Tuesday, April 23, 2013

Game Theory and Public Policy: SoloPower, United Streetcar & Nike

Molly Young has an excellent article in The Oregonian explaining the downfall of SoloPower and the various incentives bestowed upon them by the feds, the state and the City of Portland and related agencies.  It wasn't long ago at all that the state was still doubling down on its investment in SoloPower.

This investment appears to be a complete bust.

Over the weekend The Oregonian's Brad Schmidt had a similarly excellent article about the troubles at United Streetcar, another beneficiary of public largess.

This investment appears troubled and its success seems entirely dependant on other municipalities being forced to source streetcars domestically.

These two stories along with the ultimately failed efforts to lure Nike to build on the South Waterfront point out a particularly risky aspect of public policy: proactive interventions in the local economy.

I have been weary of investments in specific industries and especially for ones in which it seems dubious that the region has a comparative advantage.  I do not like all the investment in manufacturing of solar cells as it seems highly unlikely that without government subsidy there would be any economic reason for manufacturing to stay here.  The counter-argument is, I suppose, that after initial manufacturing here, the operation could morph into more local R&D and engineering while the bulk of manufacturing got shipped overseas.

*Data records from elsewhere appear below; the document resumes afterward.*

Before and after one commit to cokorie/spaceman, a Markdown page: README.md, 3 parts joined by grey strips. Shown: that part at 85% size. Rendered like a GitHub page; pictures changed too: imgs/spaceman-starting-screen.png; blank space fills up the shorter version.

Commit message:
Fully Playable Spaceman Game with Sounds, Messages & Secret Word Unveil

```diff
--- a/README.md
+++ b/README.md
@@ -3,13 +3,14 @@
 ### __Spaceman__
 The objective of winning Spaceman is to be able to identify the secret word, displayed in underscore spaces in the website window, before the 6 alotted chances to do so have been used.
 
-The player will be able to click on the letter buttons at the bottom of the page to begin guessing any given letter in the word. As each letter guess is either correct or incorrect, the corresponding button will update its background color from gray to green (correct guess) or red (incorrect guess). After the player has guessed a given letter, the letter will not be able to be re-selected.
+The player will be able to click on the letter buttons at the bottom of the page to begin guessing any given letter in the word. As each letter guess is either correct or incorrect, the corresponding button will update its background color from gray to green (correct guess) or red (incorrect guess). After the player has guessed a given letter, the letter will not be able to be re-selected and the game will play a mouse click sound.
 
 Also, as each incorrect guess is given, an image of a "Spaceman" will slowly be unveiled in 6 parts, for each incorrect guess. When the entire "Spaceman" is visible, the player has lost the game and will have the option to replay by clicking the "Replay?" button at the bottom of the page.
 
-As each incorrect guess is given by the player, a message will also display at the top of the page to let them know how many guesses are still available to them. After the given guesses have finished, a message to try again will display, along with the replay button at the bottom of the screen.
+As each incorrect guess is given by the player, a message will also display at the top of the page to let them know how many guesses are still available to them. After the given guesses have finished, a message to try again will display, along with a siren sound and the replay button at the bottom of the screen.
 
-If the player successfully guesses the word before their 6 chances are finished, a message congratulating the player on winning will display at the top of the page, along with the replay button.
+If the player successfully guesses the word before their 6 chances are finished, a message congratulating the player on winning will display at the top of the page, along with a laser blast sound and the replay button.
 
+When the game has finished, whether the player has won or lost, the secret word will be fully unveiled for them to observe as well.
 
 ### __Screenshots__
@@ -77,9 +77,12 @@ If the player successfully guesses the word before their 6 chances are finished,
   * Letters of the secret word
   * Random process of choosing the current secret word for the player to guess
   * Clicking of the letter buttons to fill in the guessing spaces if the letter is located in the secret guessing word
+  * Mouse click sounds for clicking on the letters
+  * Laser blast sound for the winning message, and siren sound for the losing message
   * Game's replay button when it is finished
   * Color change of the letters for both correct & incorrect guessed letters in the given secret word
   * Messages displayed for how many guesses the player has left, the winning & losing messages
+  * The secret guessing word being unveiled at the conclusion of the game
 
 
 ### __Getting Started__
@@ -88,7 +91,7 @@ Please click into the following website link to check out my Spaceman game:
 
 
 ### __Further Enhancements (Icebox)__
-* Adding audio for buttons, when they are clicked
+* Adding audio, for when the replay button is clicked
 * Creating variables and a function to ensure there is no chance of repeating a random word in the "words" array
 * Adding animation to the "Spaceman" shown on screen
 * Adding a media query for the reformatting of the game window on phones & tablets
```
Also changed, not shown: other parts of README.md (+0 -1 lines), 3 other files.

I never liked the streetcar for this same reason especially because the counterargument is not really credible in this case.  The logic of the streetcar investment rests on the creation of a self-sustaining industry in the future.  It could happen - but I suspect that the streetcar demand domestically is not going to be enough to see it mature and scale up to something viable.

What we end up doing is overpaying in both time and money for streetcars whose quality is probably not as good as the Slovakian ones currently in operation.  But local jobs!, cry the critics - what about all the great jobs.  To which the rejoinder is familiar: pay a whole lot less in public money for the streetcar and invest the extra in education, infrastructure, etc. that will lead to overall economic improvement.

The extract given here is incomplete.